§ **Your goal**
The line containing "pi, one at a" marks the start, and the last line of the records below marks the end. Print that run exactly and nothing else.

§ **Available data**
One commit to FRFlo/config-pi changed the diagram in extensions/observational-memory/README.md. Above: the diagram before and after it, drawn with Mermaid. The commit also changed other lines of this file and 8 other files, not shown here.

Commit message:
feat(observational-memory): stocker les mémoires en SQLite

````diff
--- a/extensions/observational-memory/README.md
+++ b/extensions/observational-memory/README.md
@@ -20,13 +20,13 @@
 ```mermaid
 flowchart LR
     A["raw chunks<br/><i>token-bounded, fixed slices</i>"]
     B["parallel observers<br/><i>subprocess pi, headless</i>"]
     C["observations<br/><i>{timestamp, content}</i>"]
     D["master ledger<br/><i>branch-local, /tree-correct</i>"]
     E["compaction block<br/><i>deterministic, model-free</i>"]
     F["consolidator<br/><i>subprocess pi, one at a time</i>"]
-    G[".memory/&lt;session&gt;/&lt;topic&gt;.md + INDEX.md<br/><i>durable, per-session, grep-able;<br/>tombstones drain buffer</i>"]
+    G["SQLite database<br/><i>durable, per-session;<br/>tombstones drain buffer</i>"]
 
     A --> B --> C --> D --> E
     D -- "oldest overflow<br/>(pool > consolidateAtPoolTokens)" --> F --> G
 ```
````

§ **Exercise answer**
     F["consolidator<br/><i>subprocess pi, one at a time</i>"]
-    G[".memory/&lt;session&gt;/&lt;topic&gt;.md + INDEX.md<br/><i>durable, per-session, grep-able;<br/>tombstones drain buffer</i>"]
+    G["SQLite database<br/><i>durable, per-session;<br/>tombstones drain buffer</i>"]
 
     A --> B --> C --> D --> E
     D -- "oldest overflow<br/>(pool > consolidateAtPoolTokens)" --> F --> G
 ```
````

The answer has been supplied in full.